A new twist for lead-generation campaigns: content optimization
Mention the phrase “content optimization” to an e-media professional, and he’ll think you’re talking about making your website search engine-friendly. But one B2B publisher is turning that definition on its ear – and into a new revenue stream for its lead-generation business.
International Data Group (IDG), a technology trade publisher, is offering a service line to audit, analyze and optimize the content that advertisers create for lead-generation campaigns. It’s a way for the publisher to use its content expertise to offer advertisers a value-added service – at a premium price.
Here’s how the audit process works: IDG experts will take a look at everything from email copy to white papers and webcasts, using a methodology called Market Fusion to gauge the potential impact of an asset on converting a lead. The Market Fusion tool analyzes more than 20 attributes of a marketing asset, such as format, type and target audience. It then applies measurements to gauge the prospect's engagement with an asset, as well as his intent to purchase.
The goal is to get advertisers to view their content as strategically as they do the marketing programs built around those assets. Frank Cutitta, general manager of IDG Connect, the IDG division that offers the content optimization service as part of its lead-generation programs, acknowledges that when it comes to lead-gen campaigns, most advertisers practice random acts of content: “They’ll say they need 100 leads in the next 30 days, and they have three white papers and two webcasts to promote, but they haven’t thought of what’s in those white papers and webcasts.”
Often, the content does not align with the reader’s stage in the purchase cycle, which can reduce the quality of the leads. “When you don’t put content first, you get a very different type of lead,” Cutitta says, “because bad content is only magnified by a format like webcasting.”
IDG research has shown that a lack of appropriate content can reduce the chance of closing a sale by up to 45 percent. The audit and optimization service has become a differentiator for IDG Connect in a lead-gen space crowded with competitors.
Over the past year, IDG has helped more than 20 clients perform thousands of audits, Cutitta says. Pricing for the audits runs between $500 and $800 per asset, depending on the number and complexity of the content attributes.
“We usually find that 20 assets is the optimal start, since a critical piece of the audit is mapping assets into some kind of logical engagement sequence,” says Cutitta. For example, technology buyers – IDG’s and its advertisers’ primary target audience – favor certain types of information as they progress through the purchase cycle, from education, to research, to developing a business case, to recommending or making a purchase.

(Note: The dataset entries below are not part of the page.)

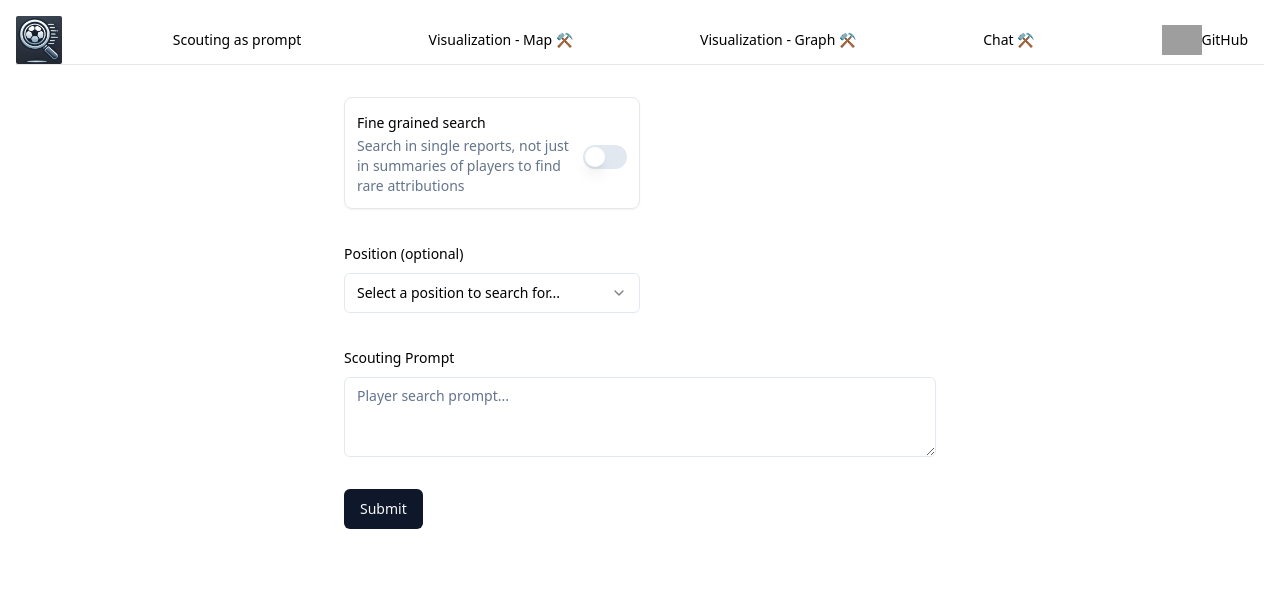
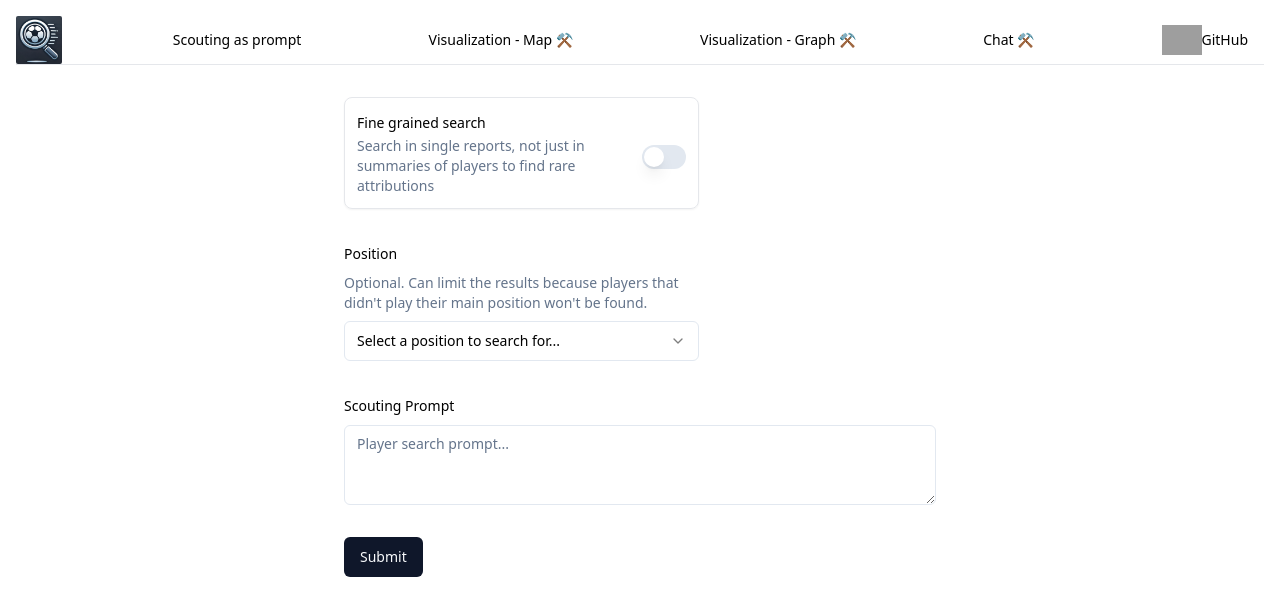
Before and after one commit to bepo1337/scouting-llm-frontend, a React (Vite) app: page / in a window 1280 px wide. Shown: the top 616 px of the page. Built offline with nearby package versions, Linux system fonts and the light colour scheme; grey boxes are pictures that could not be loaded.

Commit message:
add description to position | change width of form

```diff
--- a/src/components/ScoutingAsPrompt.tsx
+++ b/src/components/ScoutingAsPrompt.tsx
@@ -58,7 +58,7 @@ export default function Chat() {
           control={form.control}
           name="fineGrained"
           render={({ field }) => (
-            <FormItem className="flex flex-row items-center justify-between rounded-lg border p-3 shadow-sm w-1/2">
+            <FormItem className="flex flex-row items-center justify-between rounded-lg border p-3 shadow-sm w-3/5 min-w-80">
               <div className="space-y-0.5">
                 <FormLabel>Fine grained search</FormLabel>
                 <FormDescription>
@@ -78,8 +78,11 @@ export default function Chat() {
           control={form.control}
           name="position"
           render={({ field }) => (
-            <FormItem className="w-1/2">
-              <FormLabel>Position (optional)</FormLabel>
+            <FormItem className="w-3/5 min-w-80">
+              <FormLabel>Position</FormLabel>
+              <FormDescription>
+                  Optional. Can limit the results because players that didn't play their main position won't be found.
+                </FormDescription>
               <Select onValueChange={field.onChange} defaultValue={field.value}>
                 <FormControl>
                   <SelectTrigger>
```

Based on its audit, IDG will recommend a “content curriculum” that aligns with this cycle – beginning with “101”-level information and progressing toward what Cutitta calls the “Mensa level,” which is where the serious buyers are found.
“The content maps to what the actual readers want, at a really granular level,” says Cutitta. “And once you have excellent content, then you can map it to the best formats.”
IDG’s content audit often includes a frequently overlooked asset: call-center scripts. Marketers tend to forget that in an email or other promotional campaign, the call-center agent often represents the first personal engagement the brand has with a potential buyer.
“Bad scripts keep conversions low, even if the quality of the leads is high,” says Cutitta. He recommends equipping call-center agents with scripts that allow them to act as a “content concierge,” leading the prospect to more sophisticated forms of content – and closer to a purchase decision.
IDG Connect is now extending its auditing service to encompass social media such as Twitter. If an article, webcast, or some other content asset has been “re-Tweeted” several times, for example, IDG can run an analysis on it to determine the attributes that made it interesting enough for people to recommend.
“We want to replicate those attributes,” says Cutitta. And, increasingly, so do IDG’s advertisers.